I’ve been following you on YouTube and listening to your audio book. I’m a Korean American Christian, but have been interested and following Judaica lately.
I live in San Diego County and decided to go to a mom and pop Judaica store to purchase my first Torah. I had a very pleasant experience talking to the owner, and she helped me pick out my first Torah, business blessing sign, and accessories. We talked for a bit about her family, family history in the holocaust, etc.
I’m making an attempt to network and add more ‘real friends’ in my list of friends. I’m trying to specialize and bless others as well.
After I purchased my items at the store, I checked on Amazon (I buy almost everything online), and was disappointed I paid about $60 more than Amazon.
I’m currently having financial hardship. Should I be disappointed I paid too much or be glad this is a blessing to the business owner and her family? I feel guilty that I feel bad.
We appreciate that you have been following our work and that you wrote in with this dilemma. We think that because of the ubiquity of online shopping and the ease of comparing prices among vendors, many others share your question.
We use the term ‘ethical capitalism’ to define the best type of marketplace in a Godly society. While it is easy to focus on the obligations of business owner, that is only half the story.
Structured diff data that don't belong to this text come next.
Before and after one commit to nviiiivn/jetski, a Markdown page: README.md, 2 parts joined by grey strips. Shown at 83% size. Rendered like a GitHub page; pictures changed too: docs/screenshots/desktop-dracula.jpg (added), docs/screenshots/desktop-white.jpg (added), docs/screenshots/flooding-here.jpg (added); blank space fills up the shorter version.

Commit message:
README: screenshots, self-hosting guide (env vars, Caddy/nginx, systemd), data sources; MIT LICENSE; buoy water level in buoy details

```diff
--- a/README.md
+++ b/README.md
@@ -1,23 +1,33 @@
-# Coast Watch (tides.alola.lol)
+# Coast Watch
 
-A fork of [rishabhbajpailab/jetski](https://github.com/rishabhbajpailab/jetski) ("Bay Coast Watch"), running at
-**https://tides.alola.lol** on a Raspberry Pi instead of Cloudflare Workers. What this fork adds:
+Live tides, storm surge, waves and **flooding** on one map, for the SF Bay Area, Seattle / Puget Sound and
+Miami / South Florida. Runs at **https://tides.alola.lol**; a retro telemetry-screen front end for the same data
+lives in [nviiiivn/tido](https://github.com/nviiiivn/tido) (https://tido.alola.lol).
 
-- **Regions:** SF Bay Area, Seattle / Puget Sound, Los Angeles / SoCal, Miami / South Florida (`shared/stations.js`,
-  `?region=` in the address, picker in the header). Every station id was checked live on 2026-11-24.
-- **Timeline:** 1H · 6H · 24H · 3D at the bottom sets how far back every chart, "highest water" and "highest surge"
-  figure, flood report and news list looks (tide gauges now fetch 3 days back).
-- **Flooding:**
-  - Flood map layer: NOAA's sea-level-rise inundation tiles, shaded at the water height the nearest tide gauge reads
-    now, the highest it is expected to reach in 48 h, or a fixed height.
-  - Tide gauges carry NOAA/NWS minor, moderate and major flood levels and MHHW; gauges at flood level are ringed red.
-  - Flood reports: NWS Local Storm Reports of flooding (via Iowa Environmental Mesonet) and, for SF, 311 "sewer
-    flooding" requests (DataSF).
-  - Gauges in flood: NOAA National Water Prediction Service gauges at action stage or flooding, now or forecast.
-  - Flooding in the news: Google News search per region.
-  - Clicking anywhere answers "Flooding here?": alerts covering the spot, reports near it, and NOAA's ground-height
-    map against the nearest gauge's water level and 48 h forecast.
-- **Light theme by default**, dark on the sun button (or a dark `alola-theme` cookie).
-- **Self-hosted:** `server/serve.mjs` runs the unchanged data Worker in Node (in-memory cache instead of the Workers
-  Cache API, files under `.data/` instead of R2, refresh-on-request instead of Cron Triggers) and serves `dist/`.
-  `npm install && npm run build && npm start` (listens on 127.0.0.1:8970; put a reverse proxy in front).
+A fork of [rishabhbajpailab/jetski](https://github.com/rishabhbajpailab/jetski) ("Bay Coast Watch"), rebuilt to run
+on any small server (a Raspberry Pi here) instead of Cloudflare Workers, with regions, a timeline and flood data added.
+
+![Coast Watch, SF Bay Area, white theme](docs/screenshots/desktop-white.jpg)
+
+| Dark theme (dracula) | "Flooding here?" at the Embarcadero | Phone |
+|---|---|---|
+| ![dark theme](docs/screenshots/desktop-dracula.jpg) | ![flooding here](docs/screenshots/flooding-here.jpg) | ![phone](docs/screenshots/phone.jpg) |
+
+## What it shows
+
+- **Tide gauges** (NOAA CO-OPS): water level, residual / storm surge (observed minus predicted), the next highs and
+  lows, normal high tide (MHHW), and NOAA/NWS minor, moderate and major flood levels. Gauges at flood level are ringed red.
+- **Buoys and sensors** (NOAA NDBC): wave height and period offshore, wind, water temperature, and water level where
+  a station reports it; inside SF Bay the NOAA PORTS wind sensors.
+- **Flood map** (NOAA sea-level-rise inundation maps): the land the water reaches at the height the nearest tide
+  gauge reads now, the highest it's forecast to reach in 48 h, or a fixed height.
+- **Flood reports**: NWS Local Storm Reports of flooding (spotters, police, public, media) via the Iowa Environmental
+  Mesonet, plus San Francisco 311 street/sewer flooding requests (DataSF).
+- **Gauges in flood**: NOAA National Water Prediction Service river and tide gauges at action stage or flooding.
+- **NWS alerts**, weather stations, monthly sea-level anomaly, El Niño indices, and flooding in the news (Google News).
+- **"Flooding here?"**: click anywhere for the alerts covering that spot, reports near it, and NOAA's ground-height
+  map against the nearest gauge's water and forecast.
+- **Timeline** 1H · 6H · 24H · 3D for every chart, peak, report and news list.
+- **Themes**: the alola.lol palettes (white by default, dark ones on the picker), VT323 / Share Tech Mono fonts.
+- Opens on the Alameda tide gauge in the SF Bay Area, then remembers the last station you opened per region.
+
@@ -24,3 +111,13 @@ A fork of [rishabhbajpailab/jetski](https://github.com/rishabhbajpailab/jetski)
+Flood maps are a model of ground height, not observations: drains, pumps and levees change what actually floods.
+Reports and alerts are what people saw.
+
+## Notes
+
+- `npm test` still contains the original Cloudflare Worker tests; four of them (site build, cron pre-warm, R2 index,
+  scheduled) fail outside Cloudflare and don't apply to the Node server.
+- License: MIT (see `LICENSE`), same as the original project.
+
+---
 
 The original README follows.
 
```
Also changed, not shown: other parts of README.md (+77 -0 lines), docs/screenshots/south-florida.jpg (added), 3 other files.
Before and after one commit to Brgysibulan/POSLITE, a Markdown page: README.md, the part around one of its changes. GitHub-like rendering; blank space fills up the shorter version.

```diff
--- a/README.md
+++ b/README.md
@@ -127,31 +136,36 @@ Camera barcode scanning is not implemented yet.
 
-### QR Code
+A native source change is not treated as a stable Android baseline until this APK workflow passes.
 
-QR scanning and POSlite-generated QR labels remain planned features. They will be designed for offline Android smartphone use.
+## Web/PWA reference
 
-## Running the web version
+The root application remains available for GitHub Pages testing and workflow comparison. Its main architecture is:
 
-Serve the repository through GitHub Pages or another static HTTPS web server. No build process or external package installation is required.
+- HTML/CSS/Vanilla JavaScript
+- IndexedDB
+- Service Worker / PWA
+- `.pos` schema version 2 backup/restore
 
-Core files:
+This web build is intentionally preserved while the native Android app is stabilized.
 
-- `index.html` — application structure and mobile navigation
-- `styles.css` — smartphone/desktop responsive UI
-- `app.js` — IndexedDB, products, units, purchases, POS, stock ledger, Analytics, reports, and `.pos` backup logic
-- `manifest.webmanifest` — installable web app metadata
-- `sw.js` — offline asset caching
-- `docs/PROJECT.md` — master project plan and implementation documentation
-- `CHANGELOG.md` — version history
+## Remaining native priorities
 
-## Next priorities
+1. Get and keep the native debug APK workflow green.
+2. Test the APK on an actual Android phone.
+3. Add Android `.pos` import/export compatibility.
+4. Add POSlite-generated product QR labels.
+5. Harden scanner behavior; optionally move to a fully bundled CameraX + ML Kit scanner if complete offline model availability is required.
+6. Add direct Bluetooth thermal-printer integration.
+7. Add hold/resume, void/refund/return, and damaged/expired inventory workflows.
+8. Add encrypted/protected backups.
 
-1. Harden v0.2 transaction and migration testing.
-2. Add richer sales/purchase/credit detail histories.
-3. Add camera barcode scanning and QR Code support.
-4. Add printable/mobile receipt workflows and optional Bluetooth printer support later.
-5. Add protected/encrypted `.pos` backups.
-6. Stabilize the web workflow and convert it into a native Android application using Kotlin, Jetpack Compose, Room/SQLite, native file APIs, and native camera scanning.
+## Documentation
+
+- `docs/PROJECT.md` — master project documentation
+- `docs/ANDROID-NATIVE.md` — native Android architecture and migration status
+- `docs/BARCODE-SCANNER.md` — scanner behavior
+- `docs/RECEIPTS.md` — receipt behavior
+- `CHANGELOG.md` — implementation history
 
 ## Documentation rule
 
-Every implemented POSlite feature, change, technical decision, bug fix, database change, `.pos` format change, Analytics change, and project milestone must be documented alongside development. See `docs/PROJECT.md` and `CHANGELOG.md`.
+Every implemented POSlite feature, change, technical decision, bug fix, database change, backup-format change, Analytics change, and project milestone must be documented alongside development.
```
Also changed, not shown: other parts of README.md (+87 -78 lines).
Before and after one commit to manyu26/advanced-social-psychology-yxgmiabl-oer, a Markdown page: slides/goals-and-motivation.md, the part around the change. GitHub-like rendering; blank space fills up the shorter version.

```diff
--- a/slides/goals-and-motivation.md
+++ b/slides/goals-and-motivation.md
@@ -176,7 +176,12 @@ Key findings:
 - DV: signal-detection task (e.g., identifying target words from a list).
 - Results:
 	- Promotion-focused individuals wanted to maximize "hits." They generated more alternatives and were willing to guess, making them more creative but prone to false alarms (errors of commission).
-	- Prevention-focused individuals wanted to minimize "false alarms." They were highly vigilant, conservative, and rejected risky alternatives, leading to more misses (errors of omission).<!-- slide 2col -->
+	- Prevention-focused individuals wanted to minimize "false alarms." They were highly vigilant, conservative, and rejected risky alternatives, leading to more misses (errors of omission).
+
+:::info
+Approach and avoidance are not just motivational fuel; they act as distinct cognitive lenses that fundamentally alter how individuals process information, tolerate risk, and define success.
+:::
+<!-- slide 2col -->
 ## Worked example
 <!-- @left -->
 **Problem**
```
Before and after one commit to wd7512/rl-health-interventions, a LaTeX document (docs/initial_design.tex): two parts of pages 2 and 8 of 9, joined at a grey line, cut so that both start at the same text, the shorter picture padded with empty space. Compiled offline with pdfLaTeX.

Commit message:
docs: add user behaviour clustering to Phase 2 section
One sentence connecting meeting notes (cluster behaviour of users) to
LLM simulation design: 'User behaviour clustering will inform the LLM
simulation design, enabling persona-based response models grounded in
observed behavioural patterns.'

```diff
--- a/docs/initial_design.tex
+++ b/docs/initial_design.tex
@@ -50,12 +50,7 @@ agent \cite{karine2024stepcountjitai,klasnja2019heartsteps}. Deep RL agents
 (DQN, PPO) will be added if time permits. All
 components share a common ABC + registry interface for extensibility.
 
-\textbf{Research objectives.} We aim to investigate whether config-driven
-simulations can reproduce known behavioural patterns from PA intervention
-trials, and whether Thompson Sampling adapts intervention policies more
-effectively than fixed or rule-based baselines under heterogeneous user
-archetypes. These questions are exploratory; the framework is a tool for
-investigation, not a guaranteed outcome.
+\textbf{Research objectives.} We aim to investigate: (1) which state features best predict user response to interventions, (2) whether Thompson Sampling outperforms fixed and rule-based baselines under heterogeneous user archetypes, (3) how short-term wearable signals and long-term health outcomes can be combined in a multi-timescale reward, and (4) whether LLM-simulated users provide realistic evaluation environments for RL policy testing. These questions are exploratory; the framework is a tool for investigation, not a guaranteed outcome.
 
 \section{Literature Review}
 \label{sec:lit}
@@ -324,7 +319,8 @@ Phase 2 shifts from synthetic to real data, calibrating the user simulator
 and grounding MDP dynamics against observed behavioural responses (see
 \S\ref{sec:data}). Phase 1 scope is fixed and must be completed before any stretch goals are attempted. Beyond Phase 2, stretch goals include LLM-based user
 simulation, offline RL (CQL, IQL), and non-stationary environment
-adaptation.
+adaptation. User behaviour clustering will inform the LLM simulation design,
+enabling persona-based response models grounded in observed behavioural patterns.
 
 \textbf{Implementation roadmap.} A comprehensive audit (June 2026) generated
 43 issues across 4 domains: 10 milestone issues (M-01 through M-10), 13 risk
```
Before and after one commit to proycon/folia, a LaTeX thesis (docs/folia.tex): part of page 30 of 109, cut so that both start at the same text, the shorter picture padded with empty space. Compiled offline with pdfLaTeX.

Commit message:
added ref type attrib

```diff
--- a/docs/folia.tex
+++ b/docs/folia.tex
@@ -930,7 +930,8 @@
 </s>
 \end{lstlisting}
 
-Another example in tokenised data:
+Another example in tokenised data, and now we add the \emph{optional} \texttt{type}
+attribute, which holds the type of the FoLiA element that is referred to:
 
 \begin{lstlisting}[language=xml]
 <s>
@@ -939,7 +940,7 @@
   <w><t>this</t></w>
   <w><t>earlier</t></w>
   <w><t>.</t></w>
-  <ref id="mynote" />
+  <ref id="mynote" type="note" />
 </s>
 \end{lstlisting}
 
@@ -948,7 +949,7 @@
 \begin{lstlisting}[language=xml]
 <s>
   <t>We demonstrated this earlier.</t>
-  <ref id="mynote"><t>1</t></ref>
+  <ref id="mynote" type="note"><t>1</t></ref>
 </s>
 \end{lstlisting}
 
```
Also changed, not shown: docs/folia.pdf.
Certainly, a store owner must be honest in describing his wares and transparently above-board in his dealings. However, customers have obligations too.